Director: Pierre-François Sauter
Photography: Joakim Chardonnens, Pierre-François Sauter
Editing: Anja Bombelli
Sound: Patrick Becker, Hatsui Masaki
Sound Editor: Jérôme Cuendet
Sound Design: Étienne Curchod
Music: Jovan Nikoli´c, Mirko Golob
Producers: Nadejda Magnenat, Le Laboratoire Central, Hercli Bundi, Mira Film
Source: Nadejda Magnenat
Two men working for a funeral company in Switzerland transport a dead body to Calabria, Italy by hearse. They are the gypsy Jovan, who used to be a singer in his home country of Serbia, and the intellectual José, from Portugal. In the confines of the car, they spontaneously start talking about the world after death, and about life and love—while behind them the corpse of the deceased, from Calabria, lies resting. They each immigrated to Switzerland for different reasons. This paean to life, accompanied by lyrical Gypsy music and delivered with a polished touch, depicts their conversations and the people they encounter on their journey.
[Director’s Statement] I filmed the last wish of an Italian worker who came to Switzerland in the 1970s, looking for a better life, and who asked to be buried in his native village.
Calabria is a tribute to all those men who left Southern Italy to find work elsewhere. Starting from this historical fact, I have taken a wider perspective to include all the people who leave their home country in search of a better life. I also set forth a philosophic view of the passing of time, of the urgent need to enjoy life in the face of the void that is death.

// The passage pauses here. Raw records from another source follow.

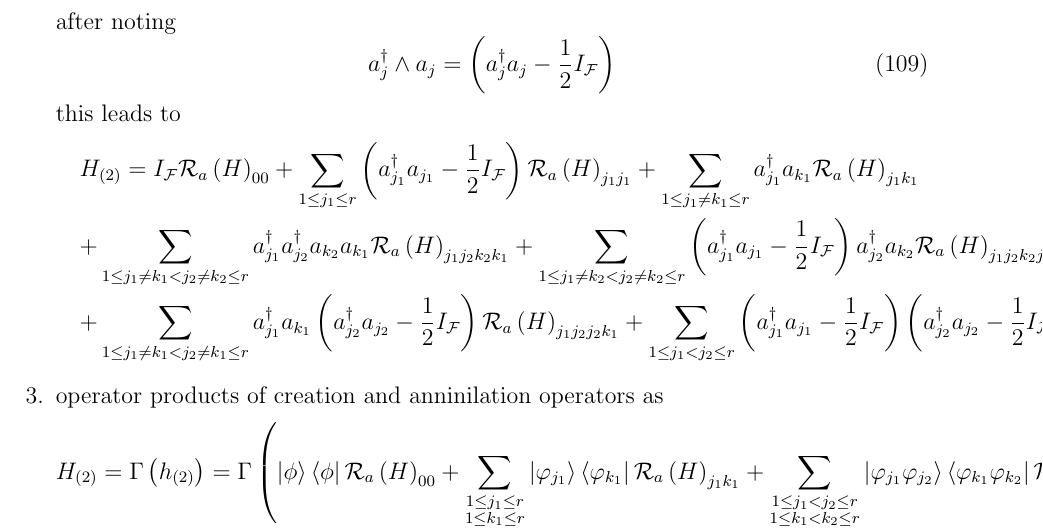
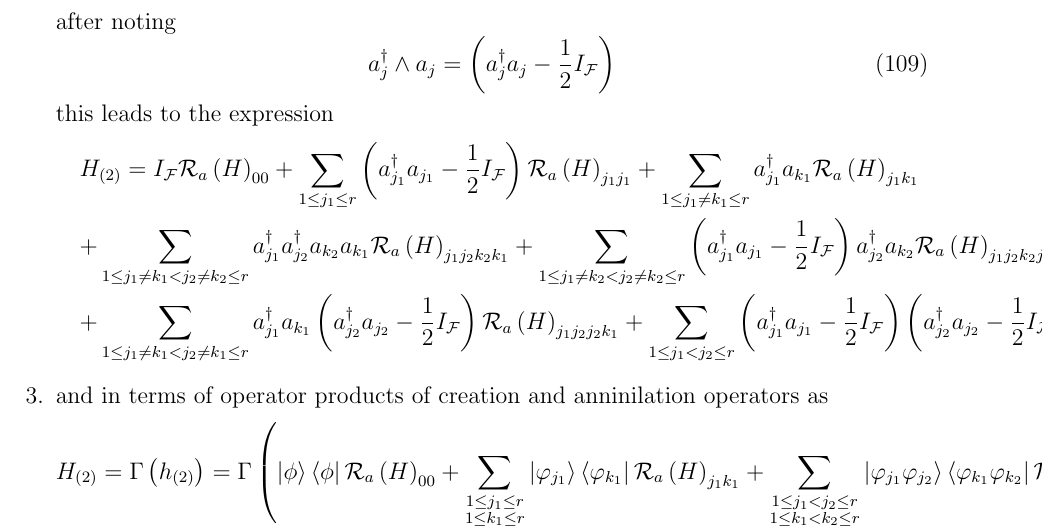
Before and after one commit to BLJWBLJW/Scientific-Word-Desk, a LaTeX paper (deepseek projectors.tex): part of page 13 of 24, cut so that both start at the same text. Compiled offline with pdfLaTeX; a LaTeX package or settings file that is missing is left out.

Commit message:
Auto-sync

```diff
--- a/deepseek projectors.tex
+++ b/deepseek projectors.tex
@@ -912,7 +912,7 @@ after noting
 a_{j}^{\dagger }\wedge a_{j}=\left( a_{j}^{\dagger }a_{j}-\frac{1}{2}I_{%
 \mathcal{F}}\right)
 \end{equation}%
-this leads to
+this leads to the expression
 \begin{eqnarray}
 &&H_{\left( 2\right) }=I_{\mathcal{F}}\mathcal{R}_{a}\left( H\right)
 _{00}+\sum_{1\leq j_{1}\leq r}\left( a_{j_{1}}^{\dagger }a_{j_{1}}-\frac{1}{2%
@@ -930,17 +930,18 @@ _{j_{1}j_{2}k_{2}j_{1}} \\
 }\right) \mathcal{R}_{a}\left( H\right) _{j_{1}j_{2}j_{2}k_{1}}+\sum_{1\leq
 j_{1}<j_{2}\leq r}\left( a_{j_{1}}^{\dagger }a_{j_{1}}-\frac{1}{2}I_{%
 \mathcal{F}}\right) \left( a_{j_{2}}^{\dagger }a_{j_{2}}-\frac{1}{2}I_{%
-\mathcal{F}}\right) \mathcal{R}_{a}\left( H\right) _{j_{1}j_{2}j_{2}k_{1}}.
+\mathcal{F}}\right) \mathcal{R}_{a}\left( H\right) _{j_{1}j_{2}j_{2}k_{1}}
 \end{eqnarray}
 
-\item operator products of creation and anninilation operators as
+\item and in terms of operator products of creation and anninilation
+operators as
 \begin{equation}
 H_{\left( 2\right) }=\Gamma \left( h_{\left( 2\right) }\right) =\Gamma
 \left( \left\vert \phi \right\rangle \left\langle \phi \right\vert \mathcal{R%
-}_{a}\left( H\right) _{00}+\sum_{\substack{ 1\leq j_{1}\leq r  \\ 1\leq
+}_{a}\left( H\right) _{00}+\sum_{\substack{ 1\leq j_{1}\leq r \\ 1\leq
 k_{1}\leq r}}\left\vert \varphi _{j_{1}}\right\rangle \left\langle \varphi
 _{k_{1}}\right\vert \mathcal{R}_{a}\left( H\right) _{j_{1}k_{1}}+\sum
-_{\substack{ 1\leq j_{1}<j_{2}\leq r  \\ 1\leq k_{1}<k_{2}\leq r}}\left\vert
+_{\substack{ 1\leq j_{1}<j_{2}\leq r \\ 1\leq k_{1}<k_{2}\leq r}}\left\vert
 \varphi _{j_{1}}\varphi _{j_{2}}\right\rangle \left\langle \varphi
 _{k_{1}}\varphi _{k_{2}}\right\vert \mathcal{R}_{a}\left( H\right)
 _{j_{1}j_{2}k_{2}k_{1}}\right) ,
```
Also changed, not shown: deepseek projectors.tex (2 more changed lines).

By focusing on Jovan, a gypsy singer, and José, a Portuguese intellectual, I wanted to break away from the clichés about emigrants. My intention is to show that all the people moving around on Earth are not some anonymous human mass: emigrants are always individuals, each with his or her unique and specific path.

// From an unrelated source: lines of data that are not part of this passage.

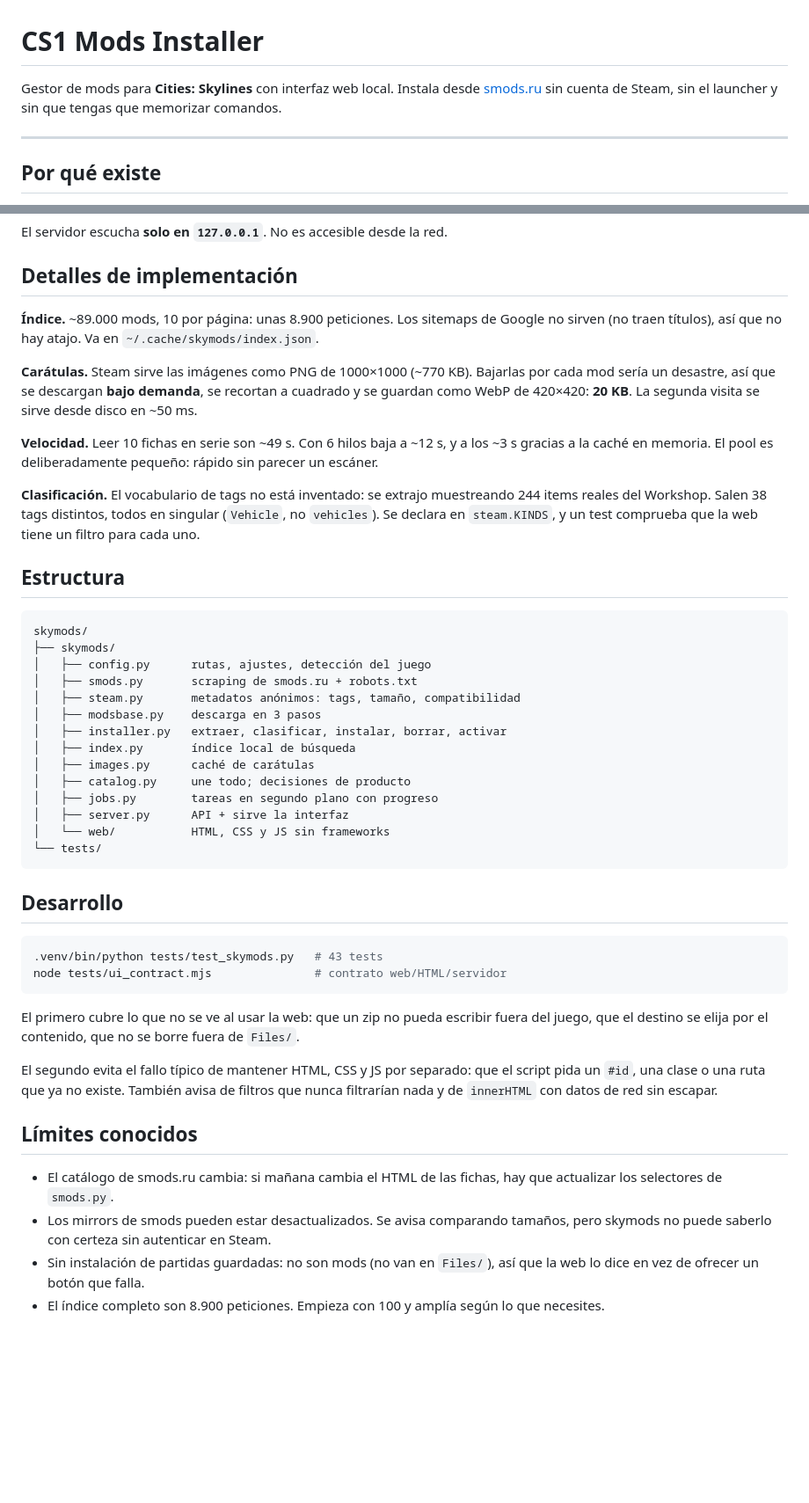
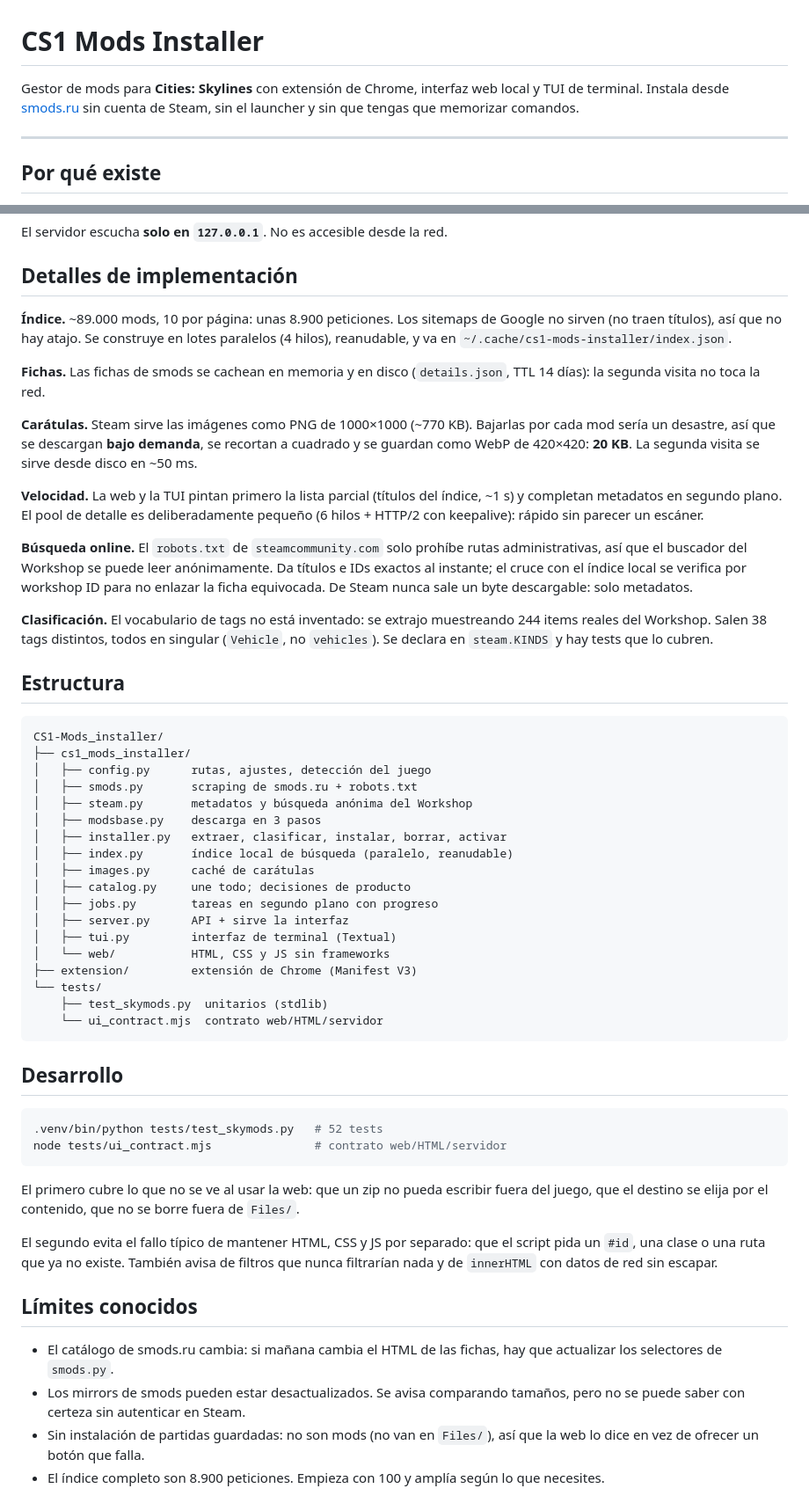
Before and after one commit to hectororviz/CS1-Mods_installer, a Markdown page: README.md, 2 parts joined by grey strips. Shown at 88% size. Rendered like a GitHub page; blank space fills up the shorter version.

````diff
--- a/README.md
+++ b/README.md
@@ -1,8 +1,8 @@
 # CS1 Mods Installer
 
-Gestor de mods para **Cities: Skylines** con interfaz web local. Instala desde
-[smods.ru](https://smods.ru/) sin cuenta de Steam, sin el launcher y sin que
-tengas que memorizar comandos.
+Gestor de mods para **Cities: Skylines** con extensión de Chrome, interfaz web
+local y TUI de terminal. Instala desde [smods.ru](https://smods.ru/) sin cuenta
+de Steam, sin el launcher y sin que tengas que memorizar comandos.
 
 ---
 
@@ -216,46 +254,61 @@ El servidor escucha **solo en `127.0.0.1`**. No es accesible desde la red.
 ## Detalles de implementación
 
 **Índice.** ~89.000 mods, 10 por página: unas 8.900 peticiones. Los sitemaps de
-Google no sirven (no traen títulos), así que no hay atajo. Va en
-`~/.cache/skymods/index.json`.
+Google no sirven (no traen títulos), así que no hay atajo. Se construye en
+lotes paralelos (4 hilos), reanudable, y va en
+`~/.cache/cs1-mods-installer/index.json`.
+
+**Fichas.** Las fichas de smods se cachean en memoria y en disco
+(`details.json`, TTL 14 días): la segunda visita no toca la red.
 
 **Carátulas.** Steam sirve las imágenes como PNG de 1000×1000 (~770 KB). Bajarlas
 por cada mod sería un desastre, así que se descargan **bajo demanda**, se
 recortan a cuadrado y se guardan como WebP de 420×420: **20 KB**. La segunda
 visita se sirve desde disco en ~50 ms.
 
-**Velocidad.** Leer 10 fichas en serie son ~49 s. Con 6 hilos baja a ~12 s, y a
-los ~3 s gracias a la caché en memoria. El pool es deliberadamente pequeño:
-rápido sin parecer un escáner.
+**Velocidad.** La web y la TUI pintan primero la lista parcial (títulos del
+índice, ~1 s) y completan metadatos en segundo plano. El pool de detalle es
+deliberadamente pequeño (6 hilos + HTTP/2 con keepalive): rápido sin parecer
+un escáner.
+
+**Búsqueda online.** El `robots.txt` de `steamcommunity.com` solo prohíbe rutas
+administrativas, así que el buscador del Workshop se puede leer anónimamente.
+Da títulos e IDs exactos al instante; el cruce con el índice local se verifica
+por workshop ID para no enlazar la ficha equivocada. De Steam nunca sale un
+byte descargable: solo metadatos.
 
 **Clasificación.** El vocabulario de tags no está inventado: se extrajo
 muestreando 244 items reales del Workshop. Salen 38 tags distintos, todos en
-singular (`Vehicle`, no `vehicles`). Se declara en `steam.KINDS`, y un test
-comprueba que la web tiene un filtro para cada uno.
+singular (`Vehicle`, no `vehicles`). Se declara en `steam.KINDS` y hay tests
+que lo cubren.
 
 ## Estructura
 
 ```
-skymods/
-├── skymods/
+CS1-Mods_installer/
+├── cs1_mods_installer/
 │   ├── config.py      rutas, ajustes, detección del juego
 │   ├── smods.py       scraping de smods.ru + robots.txt
-│   ├── steam.py       metadatos anónimos: tags, tamaño, compatibilidad
+│   ├── steam.py       metadatos y búsqueda anónima del Workshop
 │   ├── modsbase.py    descarga en 3 pasos
 │   ├── installer.py   extraer, clasificar, instalar, borrar, activar
-│   ├── index.py       índice local de búsqueda
+│   ├── index.py       índice local de búsqueda (paralelo, reanudable)
 │   ├── images.py      caché de carátulas
 │   ├── catalog.py     une todo; decisiones de producto
 │   ├── jobs.py        tareas en segundo plano con progreso
 │   ├── server.py      API + sirve la interfaz
+│   ├── tui.py         interfaz de terminal (Textual)
 │   └── web/           HTML, CSS y JS sin frameworks
+├── extension/         extensión de Chrome (Manifest V3)
 └── tests/
+    ├── test_skymods.py  unitarios (stdlib)
+    └── ui_contract.mjs  contrato web/HTML/servidor
 ```
 
 ## Desarrollo
 
 ```bash
-.venv/bin/python tests/test_skymods.py   # 43 tests
+.venv/bin/python tests/test_skymods.py   # 52 tests
 node tests/ui_contract.mjs               # contrato web/HTML/servidor
 ```
 
@@ -272,7 +325,7 @@ filtros que nunca filtrarían nada y de `innerHTML` con datos de red sin escapar
 - El catálogo de smods.ru cambia: si mañana cambia el HTML de las fichas, hay
   que actualizar los selectores de `smods.py`.
 - Los mirrors de smods pueden estar desactualizados. Se avisa comparando
-  tamaños, pero skymods no puede saberlo con certeza sin autenticar en Steam.
+  tamaños, pero no se puede saber con certeza sin autenticar en Steam.
 - Sin instalación de partidas guardadas: no son mods (no van en `Files/`), así
   que la web lo dice en vez de ofrecer un botón que falla.
 - El índice completo son 8.900 peticiones. Empieza con 100 y amplía según lo que
````
Also changed, not shown: other parts of README.md (+65 -27 lines).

I have chosen a pure and simple form for this road movie, settling upon a precise mise en scène. Simple frontal shots create a direct bond between the leading characters and the audience. I would like viewers to concentrate on observing life unfolding before their eyes, while death—which we often forget, although it is always hovering close by—is ever present in the background.
Taking death as its starting point, the film tells about the surprising richness of life.
I wanted to anchor this film in a cinematographic tradition that believes in the suggestive, evocative power of cinema: a cinema that observes life by offering a personal perspective on reality. The form chosen is intended to stimulate the audience’s imagination, inviting viewers to participate in this cinematic experience at a very personal level.
Pierre-François Sauter spent his childhood in Mozambique, later living and working in Lisbon, Paris, Brussels, and Lausanne. Early projects included working as director for several programs on national television stations in Belgium and Switzerland (RTBF, SF1-DRS), while since 2003 he has devoted himself to producing and directing his own films. In 2009, he directed Facing the Judge, a documentary that was screened in thirty theatres across Switzerland. He has also worked at printmaking studios in Lausanne and Milan, and his prints have been shown in several galleries in Switzerland. Calabria is his second feature film.